Problem to work on
How many lines in the records below hold the string "charcoal"? Please answer with the number and nothing more.

Data extracts
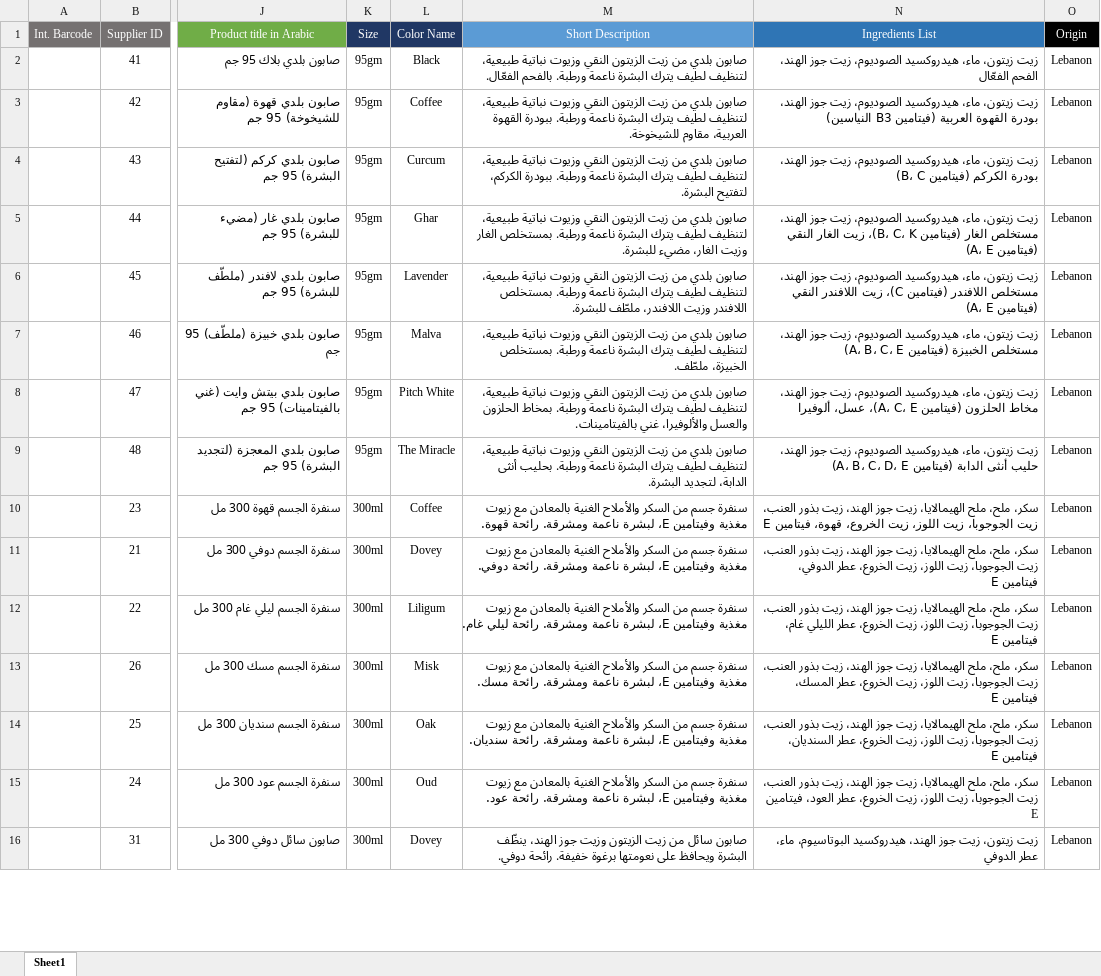
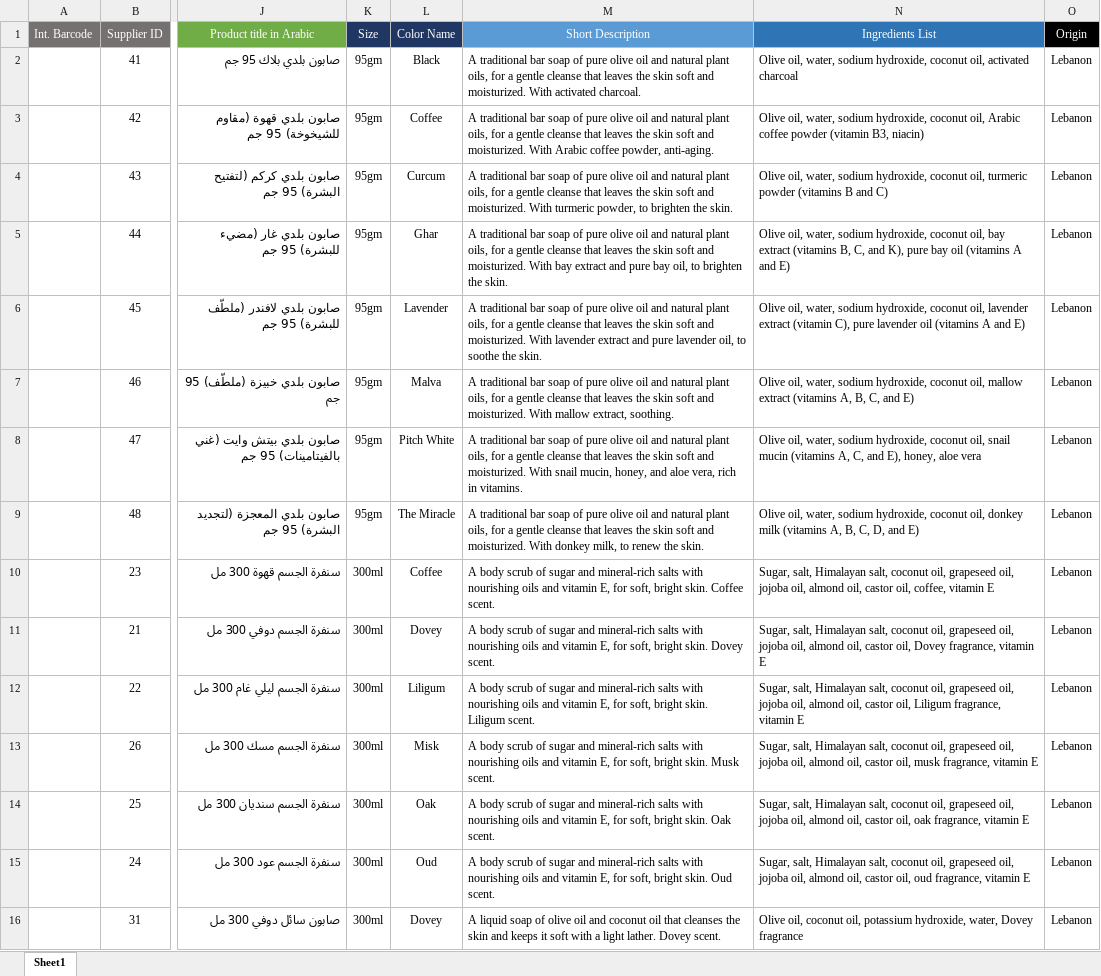
Before and after one commit to joyboy1512-lgtm/watesly-ai-travel, an Excel workbook: olive-olove-listing.xlsx, sheet Sheet1, drawn as a sheet; only a part is shown, gaps mark what is left out; values as stored, in another font and other column widths than the file's, no borders; conditional formats not drawn; the diff covers the shown part only; the diff names each change by its address in the sheet, - before the commit and + after, or states it on an @@ line.

```diff
--- a/olive-olove-listing.xlsx (sheet Sheet1)
+++ b/olive-olove-listing.xlsx (sheet Sheet1)
-M2 (Short Description): صابون بلدي من زيت الزيتون النقي وزيوت نباتية طبيعية، لتنظيف لطيف يترك البشرة ناعمة ورطبة. بالفحم الفعّال.
+M2 (Short Description): A traditional bar soap of pure olive oil and natural plant oils, for a gentle cleanse that leaves the skin soft and moisturized. With activated charcoal.
-M2:N16 alignment: right
+M2:N16 alignment: left
-N2 (Ingredients List): زيت زيتون، ماء، هيدروكسيد الصوديوم، زيت جوز الهند، الفحم الفعّال
+N2 (Ingredients List): Olive oil, water, sodium hydroxide, coconut oil, activated charcoal
-M3 (Short Description): صابون بلدي من زيت الزيتون النقي وزيوت نباتية طبيعية، لتنظيف لطيف يترك البشرة ناعمة ورطبة. ببودرة القهوة العربية، مقاوم للشيخوخة.
+M3 (Short Description): A traditional bar soap of pure olive oil and natural plant oils, for a gentle cleanse that leaves the skin soft and moisturized. With Arabic coffee powder, anti-aging.
-N3 (Ingredients List): زيت زيتون، ماء، هيدروكسيد الصوديوم، زيت جوز الهند، بودرة القهوة العربية (فيتامين B3 النياسين)
+N3 (Ingredients List): Olive oil, water, sodium hydroxide, coconut oil, Arabic coffee powder (vitamin B3, niacin)
-M4 (Short Description): صابون بلدي من زيت الزيتون النقي وزيوت نباتية طبيعية، لتنظيف لطيف يترك البشرة ناعمة ورطبة. ببودرة الكركم، لتفتيح البشرة.
+M4 (Short Description): A traditional bar soap of pure olive oil and natural plant oils, for a gentle cleanse that leaves the skin soft and moisturized. With turmeric powder, to brighten the skin.
-N4 (Ingredients List): زيت زيتون، ماء، هيدروكسيد الصوديوم، زيت جوز الهند، بودرة الكركم (فيتامين B، C)
+N4 (Ingredients List): Olive oil, water, sodium hydroxide, coconut oil, turmeric powder (vitamins B and C)
-M5 (Short Description): صابون بلدي من زيت الزيتون النقي وزيوت نباتية طبيعية، لتنظيف لطيف يترك البشرة ناعمة ورطبة. بمستخلص الغار وزيت الغار، مضيء للبشرة.
+M5 (Short Description): A traditional bar soap of pure olive oil and natural plant oils, for a gentle cleanse that leaves the skin soft and moisturized. With bay extract and pure bay oil, to brighten the skin.
-N5 (Ingredients List): زيت زيتون، ماء، هيدروكسيد الصوديوم، زيت جوز الهند، مستخلص الغار (فيتامين B، C، K)، زيت الغار النقي (فيتامين A، E)
+N5 (Ingredients List): Olive oil, water, sodium hydroxide, coconut oil, bay extract (vitamins B, C, and K), pure bay oil (vitamins A and E)
-M6 (Short Description): صابون بلدي من زيت الزيتون النقي وزيوت نباتية طبيعية، لتنظيف لطيف يترك البشرة ناعمة ورطبة. بمستخلص اللافندر وزيت اللافندر، ملطّف للبشرة.
+M6 (Short Description): A traditional bar soap of pure olive oil and natural plant oils, for a gentle cleanse that leaves the skin soft and moisturized. With lavender extract and pure lavender oil, to soothe the skin.
-N6 (Ingredients List): زيت زيتون، ماء، هيدروكسيد الصوديوم، زيت جوز الهند، مستخلص اللافندر (فيتامين C)، زيت اللافندر النقي (فيتامين A، E)
+N6 (Ingredients List): Olive oil, water, sodium hydroxide, coconut oil, lavender extract (vitamin C), pure lavender oil (vitamins A and E)
-M7 (Short Description): صابون بلدي من زيت الزيتون النقي وزيوت نباتية طبيعية، لتنظيف لطيف يترك البشرة ناعمة ورطبة. بمستخلص الخبيزة، ملطّف.
+M7 (Short Description): A traditional bar soap of pure olive oil and natural plant oils, for a gentle cleanse that leaves the skin soft and moisturized. With mallow extract, soothing.
-N7 (Ingredients List): زيت زيتون، ماء، هيدروكسيد الصوديوم، زيت جوز الهند، مستخلص الخبيزة (فيتامين A، B، C، E)
+N7 (Ingredients List): Olive oil, water, sodium hydroxide, coconut oil, mallow extract (vitamins A, B, C, and E)
-M8 (Short Description): صابون بلدي من زيت الزيتون النقي وزيوت نباتية طبيعية، لتنظيف لطيف يترك البشرة ناعمة ورطبة. بمخاط الحلزون والعسل والألوفيرا، غني بالفيتامينات.
+M8 (Short Description): A traditional bar soap of pure olive oil and natural plant oils, for a gentle cleanse that leaves the skin soft and moisturized. With snail mucin, honey, and aloe vera, rich in vitamins.
-N8 (Ingredients List): زيت زيتون، ماء، هيدروكسيد الصوديوم، زيت جوز الهند، مخاط الحلزون (فيتامين A، C، E)، عسل، ألوفيرا
+N8 (Ingredients List): Olive oil, water, sodium hydroxide, coconut oil, snail mucin (vitamins A, C, and E), honey, aloe vera
-M9 (Short Description): صابون بلدي من زيت الزيتون النقي وزيوت نباتية طبيعية، لتنظيف لطيف يترك البشرة ناعمة ورطبة. بحليب أنثى الدابة، لتجديد البشرة.
+M9 (Short Description): A traditional bar soap of pure olive oil and natural plant oils, for a gentle cleanse that leaves the skin soft and moisturized. With donkey milk, to renew the skin.
-N9 (Ingredients List): زيت زيتون، ماء، هيدروكسيد الصوديوم، زيت جوز الهند، حليب أنثى الدابة (فيتامين A، B، C، D، E)
+N9 (Ingredients List): Olive oil, water, sodium hydroxide, coconut oil, donkey milk (vitamins A, B, C, D, and E)
-M10 (Short Description): سنفرة جسم من السكر والأملاح الغنية بالمعادن مع زيوت مغذية وفيتامين E، لبشرة ناعمة ومشرقة. رائحة قهوة.
+M10 (Short Description): A body scrub of sugar and mineral-rich salts with nourishing oils and vitamin E, for soft, bright skin. Coffee scent.
-N10 (Ingredients List): سكر، ملح، ملح الهيمالايا، زيت جوز الهند، زيت بذور العنب، زيت الجوجوبا، زيت اللوز، زيت الخروع، قهوة، فيتامين E
+N10 (Ingredients List): Sugar, salt, Himalayan salt, coconut oil, grapeseed oil, jojoba oil, almond oil, castor oil, coffee, vitamin E
-M11 (Short Description): سنفرة جسم من السكر والأملاح الغنية بالمعادن مع زيوت مغذية وفيتامين E، لبشرة ناعمة ومشرقة. رائحة دوفي.
+M11 (Short Description): A body scrub of sugar and mineral-rich salts with nourishing oils and vitamin E, for soft, bright skin. Dovey scent.
-N11 (Ingredients List): سكر، ملح، ملح الهيمالايا، زيت جوز الهند، زيت بذور العنب، زيت الجوجوبا، زيت اللوز، زيت الخروع، عطر الدوفي، فيتامين E
+N11 (Ingredients List): Sugar, salt, Himalayan salt, coconut oil, grapeseed oil, jojoba oil, almond oil, castor oil, Dovey fragrance, vitamin E
-M12 (Short Description): سنفرة جسم من السكر والأملاح الغنية بالمعادن مع زيوت مغذية وفيتامين E، لبشرة ناعمة ومشرقة. رائحة ليلي غام.
+M12 (Short Description): A body scrub of sugar and mineral-rich salts with nourishing oils and vitamin E, for soft, bright skin. Liligum scent.
-N12 (Ingredients List): سكر، ملح، ملح الهيمالايا، زيت جوز الهند، زيت بذور العنب، زيت الجوجوبا، زيت اللوز، زيت الخروع، عطر الليلي غام، فيتامين E
+N12 (Ingredients List): Sugar, salt, Himalayan salt, coconut oil, grapeseed oil, jojoba oil, almond oil, castor oil, Liligum fragrance, vitamin E
-M13 (Short Description): سنفرة جسم من السكر والأملاح الغنية بالمعادن مع زيوت مغذية وفيتامين E، لبشرة ناعمة ومشرقة. رائحة مسك.
+M13 (Short Description): A body scrub of sugar and mineral-rich salts with nourishing oils and vitamin E, for soft, bright skin. Musk scent.
-N13 (Ingredients List): سكر، ملح، ملح الهيمالايا، زيت جوز الهند، زيت بذور العنب، زيت الجوجوبا، زيت اللوز، زيت الخروع، عطر المسك، فيتامين E
+N13 (Ingredients List): Sugar, salt, Himalayan salt, coconut oil, grapeseed oil, jojoba oil, almond oil, castor oil, musk fragrance, vitamin E
-M14 (Short Description): سنفرة جسم من السكر والأملاح الغنية بالمعادن مع زيوت مغذية وفيتامين E، لبشرة ناعمة ومشرقة. رائحة سنديان.
+M14 (Short Description): A body scrub of sugar and mineral-rich salts with nourishing oils and vitamin E, for soft, bright skin. Oak scent.
-N14 (Ingredients List): سكر، ملح، ملح الهيمالايا، زيت جوز الهند، زيت بذور العنب، زيت الجوجوبا، زيت اللوز، زيت الخروع، عطر السنديان، فيتامين E
+N14 (Ingredients List): Sugar, salt, Himalayan salt, coconut oil, grapeseed oil, jojoba oil, almond oil, castor oil, oak fragrance, vitamin E
-M15 (Short Description): سنفرة جسم من السكر والأملاح الغنية بالمعادن مع زيوت مغذية وفيتامين E، لبشرة ناعمة ومشرقة. رائحة عود.
+M15 (Short Description): A body scrub of sugar and mineral-rich salts with nourishing oils and vitamin E, for soft, bright skin. Oud scent.
-N15 (Ingredients List): سكر، ملح، ملح الهيمالايا، زيت جوز الهند، زيت بذور العنب، زيت الجوجوبا، زيت اللوز، زيت الخروع، عطر العود، فيتامين E
+N15 (Ingredients List): Sugar, salt, Himalayan salt, coconut oil, grapeseed oil, jojoba oil, almond oil, castor oil, oud fragrance, vitamin E
-M16 (Short Description): صابون سائل من زيت الزيتون وزيت جوز الهند، ينظّف البشرة ويحافظ على نعومتها برغوة خفيفة. رائحة دوفي.
+M16 (Short Description): A liquid soap of olive oil and coconut oil that cleanses the skin and keeps it soft with a light lather. Dovey scent.
-N16 (Ingredients List): زيت زيتون، زيت جوز الهند، هيدروكسيد البوتاسيوم، ماء، عطر الدوفي
+N16 (Ingredients List): Olive oil, coconut oil, potassium hydroxide, water, Dovey fragrance
```
Also changed, not shown: 18 edited cells and cell formats elsewhere in this sheet.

Written solution
2